from the Hey Kid's, Meet the Orchestra Index



Hey Kid's, It's a Piano
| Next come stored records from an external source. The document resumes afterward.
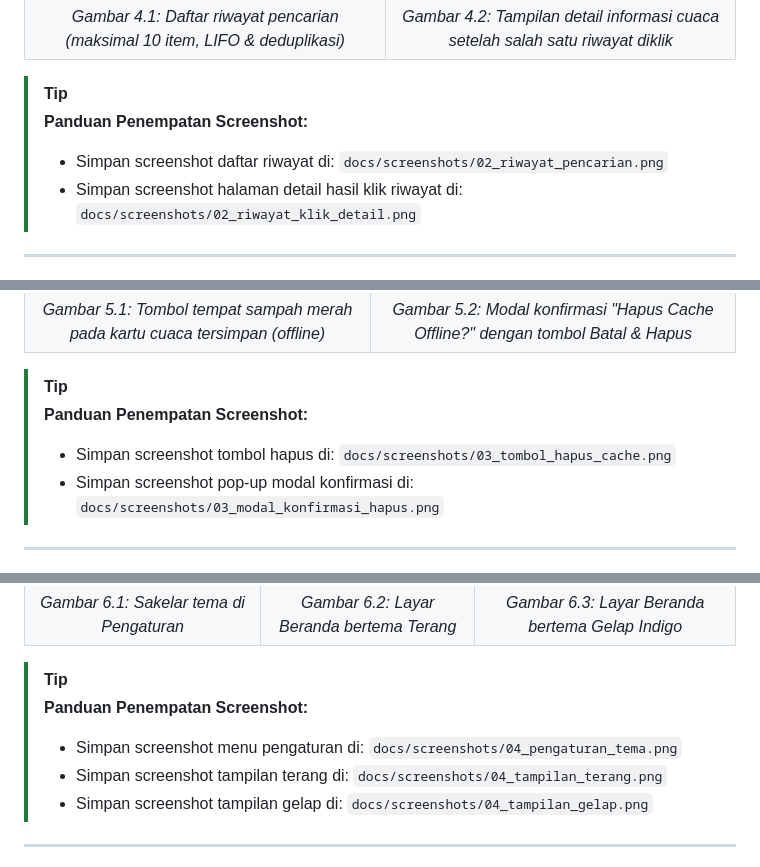
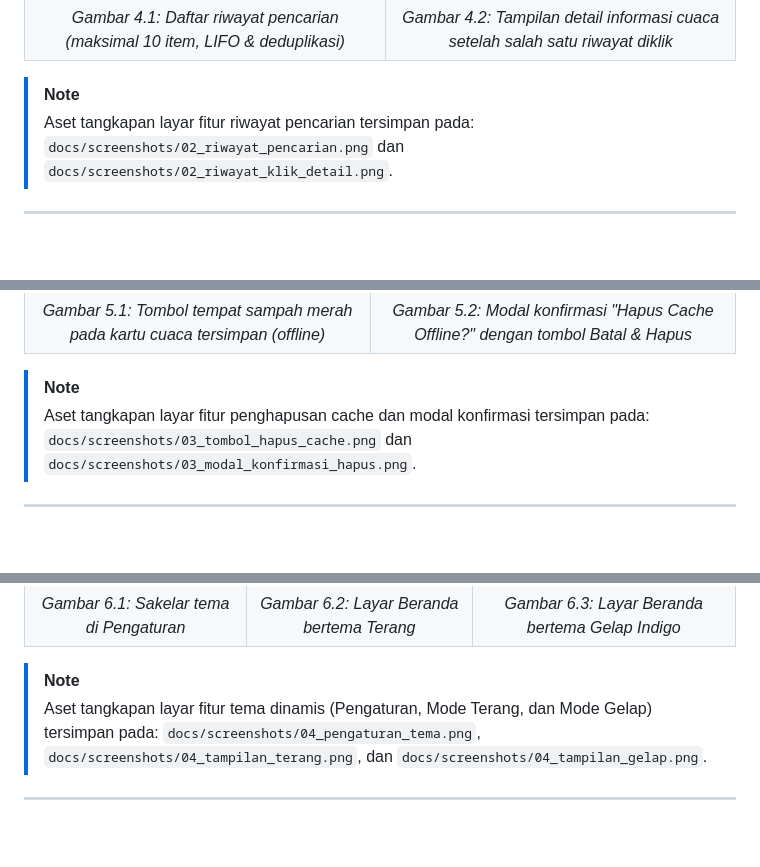
Before and after one commit to G-than12/orientasi-jelajah-aman, a Markdown page: LAPORAN_UTS_PBP_GATHAN_HILABI.md, 3 parts joined by grey strips. Rendered like a GitHub page; blank space fills up the shorter version.

```diff
--- a/LAPORAN_UTS_PBP_GATHAN_HILABI.md
+++ b/LAPORAN_UTS_PBP_GATHAN_HILABI.md
@@ -430,10 +429,8 @@ Berikut adalah bukti visual implementasi fitur riwayat pencarian terakhir dan in
 
 </div>
 
-> [!TIP]
-> **Panduan Penempatan Screenshot:**
-> - Simpan screenshot daftar riwayat di: `docs/screenshots/02_riwayat_pencarian.png`
-> - Simpan screenshot halaman detail hasil klik riwayat di: `docs/screenshots/02_riwayat_klik_detail.png`
+> [!NOTE]
+> Aset tangkapan layar fitur riwayat pencarian tersimpan pada: `docs/screenshots/02_riwayat_pencarian.png` dan `docs/screenshots/02_riwayat_klik_detail.png`.
 
 ---
 
@@ -582,10 +579,8 @@ Berikut adalah bukti visual implementasi penghapusan cache kota offline beserta
 
 </div>
 
-> [!TIP]
-> **Panduan Penempatan Screenshot:**
-> - Simpan screenshot tombol hapus di: `docs/screenshots/03_tombol_hapus_cache.png`
-> - Simpan screenshot pop-up modal konfirmasi di: `docs/screenshots/03_modal_konfirmasi_hapus.png`
+> [!NOTE]
+> Aset tangkapan layar fitur penghapusan cache dan modal konfirmasi tersimpan pada: `docs/screenshots/03_tombol_hapus_cache.png` dan `docs/screenshots/03_modal_konfirmasi_hapus.png`.
 
 ---
 
@@ -772,11 +767,8 @@ Berikut adalah bukti visual implementasi fitur tema dinamis (Mode Terang, Mode G
 
 </div>
 
-> [!TIP]
-> **Panduan Penempatan Screenshot:**
-> - Simpan screenshot menu pengaturan di: `docs/screenshots/04_pengaturan_tema.png`
-> - Simpan screenshot tampilan terang di: `docs/screenshots/04_tampilan_terang.png`
-> - Simpan screenshot tampilan gelap di: `docs/screenshots/04_tampilan_gelap.png`
+> [!NOTE]
+> Aset tangkapan layar fitur tema dinamis (Pengaturan, Mode Terang, dan Mode Gelap) tersimpan pada: `docs/screenshots/04_pengaturan_tema.png`, `docs/screenshots/04_tampilan_terang.png`, dan `docs/screenshots/04_tampilan_gelap.png`.
 
 ---
 
```
Also changed, not shown: other parts of LAPORAN_UTS_PBP_GATHAN_HILABI.md (+15 -13 lines), docs/screenshots/README.md (+3 -3 lines), docs/screenshots/04_pengaturan_tema.png (added), docs/screenshots/04_tampilan_gelap.png (added), docs/screenshots/05_modal_favorit_dark.png (added), docs/screenshots/05_tipografi_dan_kartu.png.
Learn piano history, how it's made, how it's played, and some fun facts!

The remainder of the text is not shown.